Code change snippets:
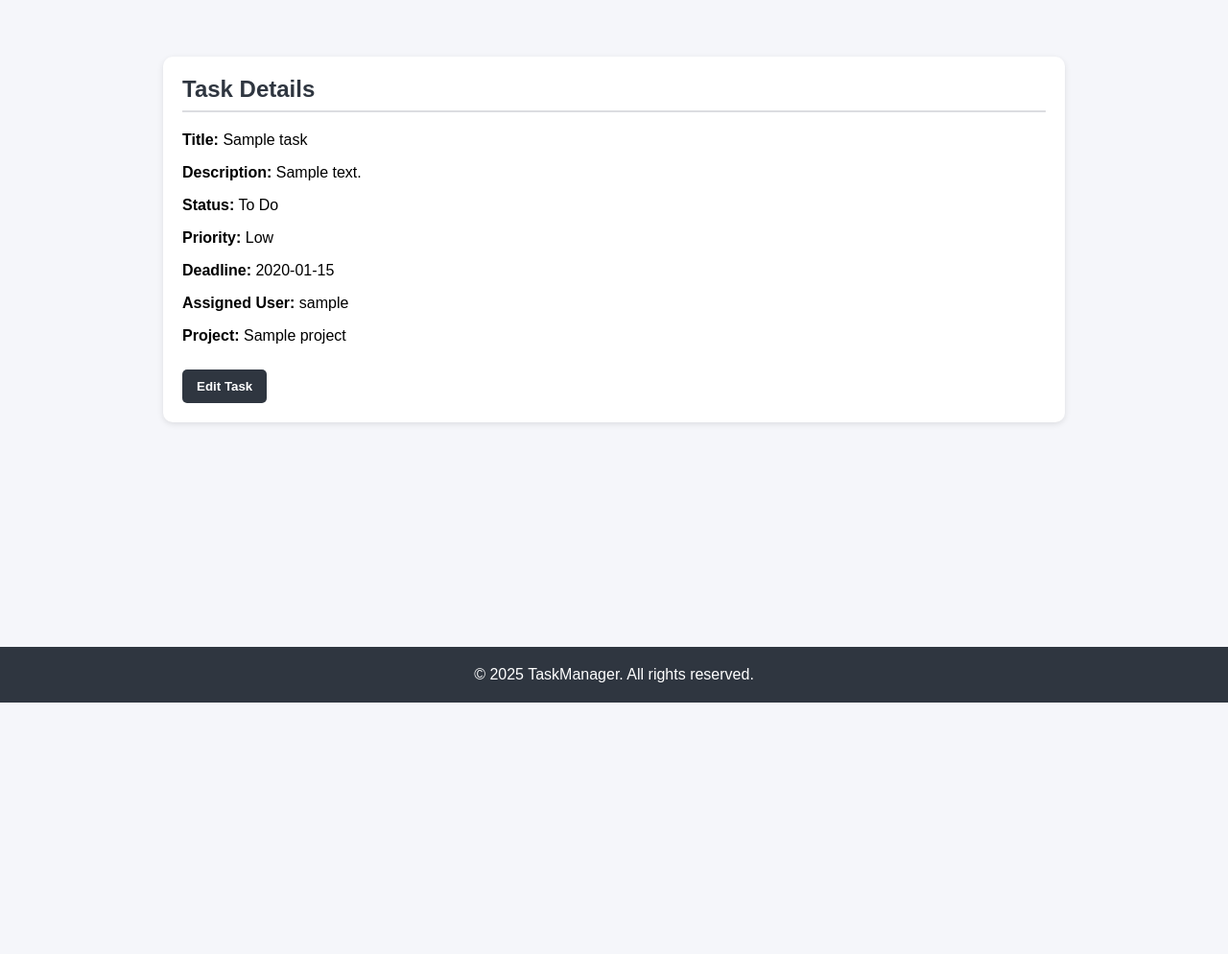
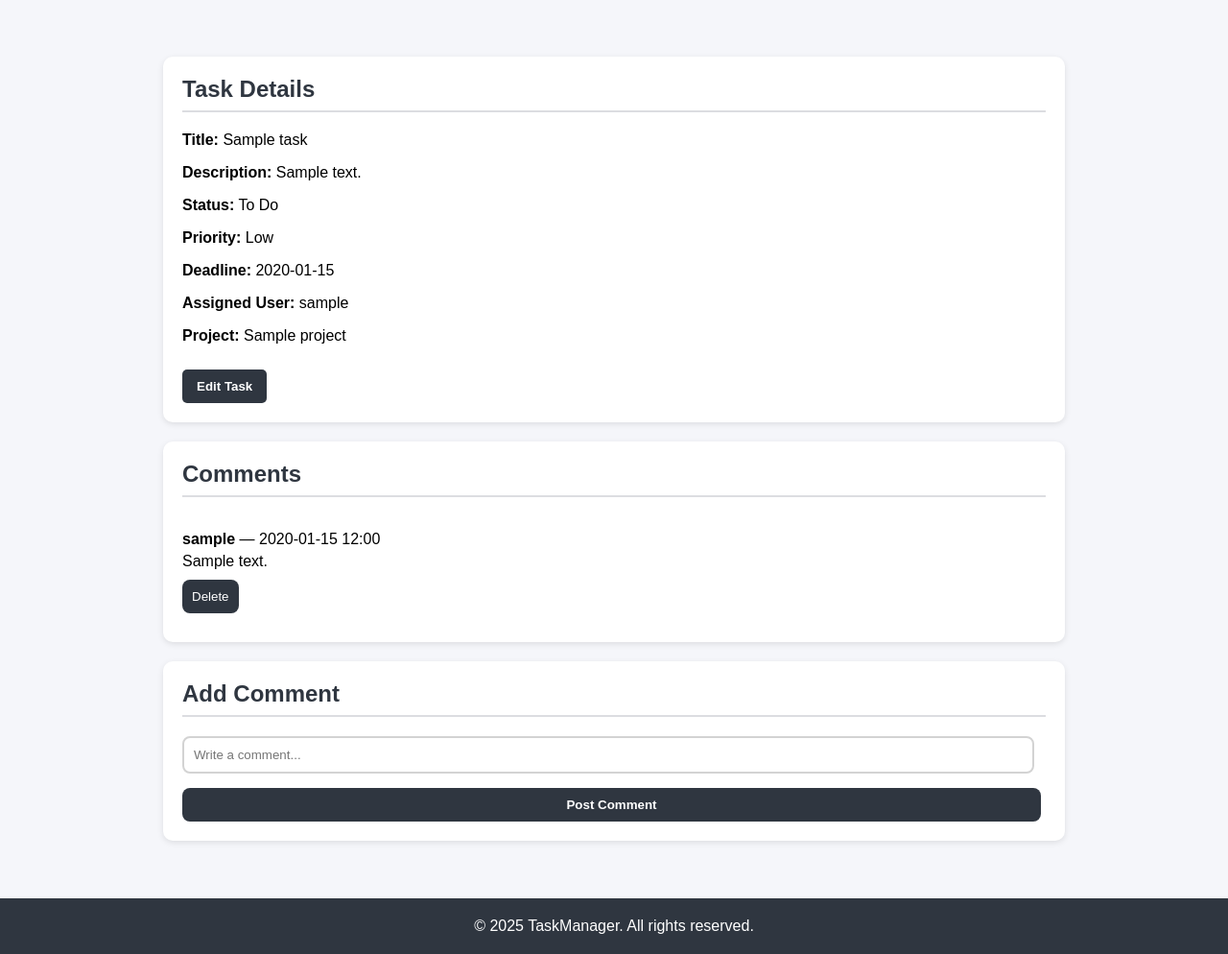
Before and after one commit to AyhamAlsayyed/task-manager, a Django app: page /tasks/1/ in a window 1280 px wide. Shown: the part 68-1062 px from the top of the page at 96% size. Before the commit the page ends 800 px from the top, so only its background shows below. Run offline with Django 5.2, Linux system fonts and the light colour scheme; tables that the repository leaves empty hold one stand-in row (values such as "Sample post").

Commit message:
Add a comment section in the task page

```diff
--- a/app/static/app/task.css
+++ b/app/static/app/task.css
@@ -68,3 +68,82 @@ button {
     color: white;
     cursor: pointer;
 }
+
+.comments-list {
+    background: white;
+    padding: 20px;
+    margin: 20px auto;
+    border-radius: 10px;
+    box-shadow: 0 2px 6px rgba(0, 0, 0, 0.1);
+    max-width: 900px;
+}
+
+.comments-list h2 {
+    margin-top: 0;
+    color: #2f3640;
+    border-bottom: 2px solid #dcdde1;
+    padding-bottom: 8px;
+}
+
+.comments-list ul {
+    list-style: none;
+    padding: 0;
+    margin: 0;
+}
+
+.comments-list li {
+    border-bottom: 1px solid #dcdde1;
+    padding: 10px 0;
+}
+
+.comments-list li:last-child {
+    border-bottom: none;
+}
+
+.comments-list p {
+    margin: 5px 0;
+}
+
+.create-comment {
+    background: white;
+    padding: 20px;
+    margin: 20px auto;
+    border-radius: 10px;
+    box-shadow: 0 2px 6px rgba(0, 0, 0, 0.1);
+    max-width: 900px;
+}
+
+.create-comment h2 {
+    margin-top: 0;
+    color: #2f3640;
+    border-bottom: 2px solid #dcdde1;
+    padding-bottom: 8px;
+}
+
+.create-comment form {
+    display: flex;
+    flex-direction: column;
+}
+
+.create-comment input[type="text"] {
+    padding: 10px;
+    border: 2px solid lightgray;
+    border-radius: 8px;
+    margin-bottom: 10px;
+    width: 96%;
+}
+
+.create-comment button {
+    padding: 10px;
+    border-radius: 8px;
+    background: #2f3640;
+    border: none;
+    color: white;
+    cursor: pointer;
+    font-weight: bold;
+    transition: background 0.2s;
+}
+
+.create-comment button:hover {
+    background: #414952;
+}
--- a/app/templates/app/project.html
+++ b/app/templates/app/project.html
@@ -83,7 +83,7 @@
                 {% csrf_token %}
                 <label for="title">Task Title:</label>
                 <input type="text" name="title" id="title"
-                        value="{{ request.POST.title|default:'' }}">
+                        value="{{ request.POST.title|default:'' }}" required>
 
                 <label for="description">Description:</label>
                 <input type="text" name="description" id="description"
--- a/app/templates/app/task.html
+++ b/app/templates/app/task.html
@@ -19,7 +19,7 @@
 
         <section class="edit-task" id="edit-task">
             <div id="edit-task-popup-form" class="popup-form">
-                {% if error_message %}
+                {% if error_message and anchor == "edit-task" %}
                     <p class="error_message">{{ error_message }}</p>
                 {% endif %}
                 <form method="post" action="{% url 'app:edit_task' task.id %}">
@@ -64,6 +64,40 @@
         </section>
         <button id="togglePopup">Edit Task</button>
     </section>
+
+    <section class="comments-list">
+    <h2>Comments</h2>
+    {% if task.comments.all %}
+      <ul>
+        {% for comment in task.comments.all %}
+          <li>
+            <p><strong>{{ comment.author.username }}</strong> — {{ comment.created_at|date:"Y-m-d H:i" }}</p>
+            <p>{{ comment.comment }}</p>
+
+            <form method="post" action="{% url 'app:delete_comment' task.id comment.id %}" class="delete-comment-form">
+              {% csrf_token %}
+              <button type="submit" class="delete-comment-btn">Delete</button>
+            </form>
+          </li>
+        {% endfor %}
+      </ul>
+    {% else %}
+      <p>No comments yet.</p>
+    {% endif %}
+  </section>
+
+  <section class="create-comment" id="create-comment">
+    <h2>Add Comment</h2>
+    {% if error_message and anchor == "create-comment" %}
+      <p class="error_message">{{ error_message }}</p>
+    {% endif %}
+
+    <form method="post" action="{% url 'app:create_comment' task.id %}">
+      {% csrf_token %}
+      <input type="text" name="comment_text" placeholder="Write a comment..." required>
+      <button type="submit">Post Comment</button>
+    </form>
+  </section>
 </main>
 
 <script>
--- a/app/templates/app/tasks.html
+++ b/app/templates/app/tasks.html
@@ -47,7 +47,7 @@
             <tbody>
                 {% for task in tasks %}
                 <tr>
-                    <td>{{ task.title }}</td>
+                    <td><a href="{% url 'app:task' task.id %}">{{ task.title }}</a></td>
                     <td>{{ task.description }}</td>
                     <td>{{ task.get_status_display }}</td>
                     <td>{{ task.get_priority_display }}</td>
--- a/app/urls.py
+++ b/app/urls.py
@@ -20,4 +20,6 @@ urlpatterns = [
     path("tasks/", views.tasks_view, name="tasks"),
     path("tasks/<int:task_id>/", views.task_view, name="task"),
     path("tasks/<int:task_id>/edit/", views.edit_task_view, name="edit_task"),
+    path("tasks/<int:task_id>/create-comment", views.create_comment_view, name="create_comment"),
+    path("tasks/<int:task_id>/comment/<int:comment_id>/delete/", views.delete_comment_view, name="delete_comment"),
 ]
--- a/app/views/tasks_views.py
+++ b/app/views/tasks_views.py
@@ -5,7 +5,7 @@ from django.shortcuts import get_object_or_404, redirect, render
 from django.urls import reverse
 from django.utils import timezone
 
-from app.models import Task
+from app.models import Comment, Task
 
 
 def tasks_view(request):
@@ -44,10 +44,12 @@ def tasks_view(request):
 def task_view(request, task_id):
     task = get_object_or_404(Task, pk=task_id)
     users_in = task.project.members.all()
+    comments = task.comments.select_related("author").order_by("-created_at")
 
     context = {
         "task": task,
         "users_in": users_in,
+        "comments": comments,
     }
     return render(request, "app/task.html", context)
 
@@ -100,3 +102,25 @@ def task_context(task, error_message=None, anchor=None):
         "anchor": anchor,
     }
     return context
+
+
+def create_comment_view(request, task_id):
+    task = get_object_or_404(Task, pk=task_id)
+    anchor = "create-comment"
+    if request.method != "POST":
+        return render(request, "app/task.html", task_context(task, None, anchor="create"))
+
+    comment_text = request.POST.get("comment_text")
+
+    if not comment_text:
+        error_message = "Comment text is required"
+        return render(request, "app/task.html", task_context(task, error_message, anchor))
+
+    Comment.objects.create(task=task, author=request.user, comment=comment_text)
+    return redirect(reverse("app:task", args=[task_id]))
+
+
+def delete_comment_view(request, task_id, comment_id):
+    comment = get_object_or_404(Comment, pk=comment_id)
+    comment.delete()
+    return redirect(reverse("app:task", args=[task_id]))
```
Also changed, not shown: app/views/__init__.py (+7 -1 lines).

==

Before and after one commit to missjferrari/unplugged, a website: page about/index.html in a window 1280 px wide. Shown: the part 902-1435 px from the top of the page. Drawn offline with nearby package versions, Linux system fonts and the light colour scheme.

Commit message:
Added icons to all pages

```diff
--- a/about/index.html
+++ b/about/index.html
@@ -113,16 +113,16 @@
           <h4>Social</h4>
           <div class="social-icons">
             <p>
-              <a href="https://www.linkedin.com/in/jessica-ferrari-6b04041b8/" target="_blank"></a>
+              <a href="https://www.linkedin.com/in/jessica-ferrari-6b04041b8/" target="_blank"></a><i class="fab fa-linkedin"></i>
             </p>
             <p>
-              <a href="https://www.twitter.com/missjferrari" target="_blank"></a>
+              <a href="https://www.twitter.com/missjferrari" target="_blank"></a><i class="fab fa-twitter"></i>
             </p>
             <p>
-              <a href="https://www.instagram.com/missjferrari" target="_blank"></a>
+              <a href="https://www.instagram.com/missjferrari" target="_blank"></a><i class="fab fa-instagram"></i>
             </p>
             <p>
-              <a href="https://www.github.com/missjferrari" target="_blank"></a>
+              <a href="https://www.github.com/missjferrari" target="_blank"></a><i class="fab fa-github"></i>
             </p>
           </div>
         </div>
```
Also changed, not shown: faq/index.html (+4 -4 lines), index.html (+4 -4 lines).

...

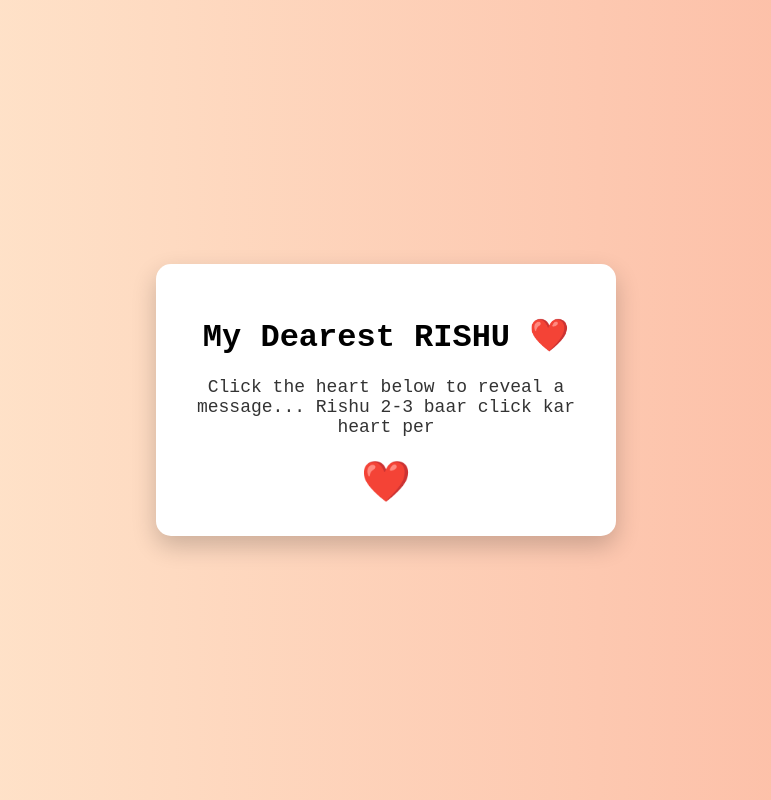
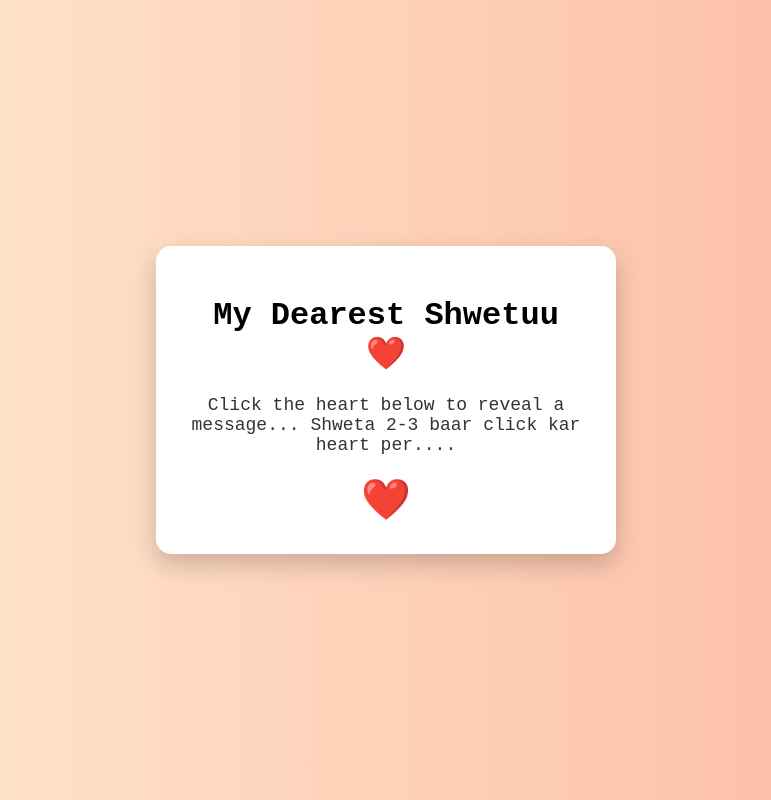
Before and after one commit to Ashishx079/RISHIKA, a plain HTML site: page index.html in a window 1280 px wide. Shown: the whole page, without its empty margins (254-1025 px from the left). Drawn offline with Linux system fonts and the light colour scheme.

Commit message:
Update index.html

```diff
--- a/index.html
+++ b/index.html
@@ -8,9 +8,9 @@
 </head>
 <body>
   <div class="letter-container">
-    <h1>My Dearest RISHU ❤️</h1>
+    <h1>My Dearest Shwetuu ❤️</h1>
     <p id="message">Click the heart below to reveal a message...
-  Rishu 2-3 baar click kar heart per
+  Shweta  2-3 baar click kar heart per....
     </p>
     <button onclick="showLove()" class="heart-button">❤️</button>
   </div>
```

▸ WORK ORDER
Give the number of lines above that contain "twitter", and nothing more.

▸ OUTPUT
2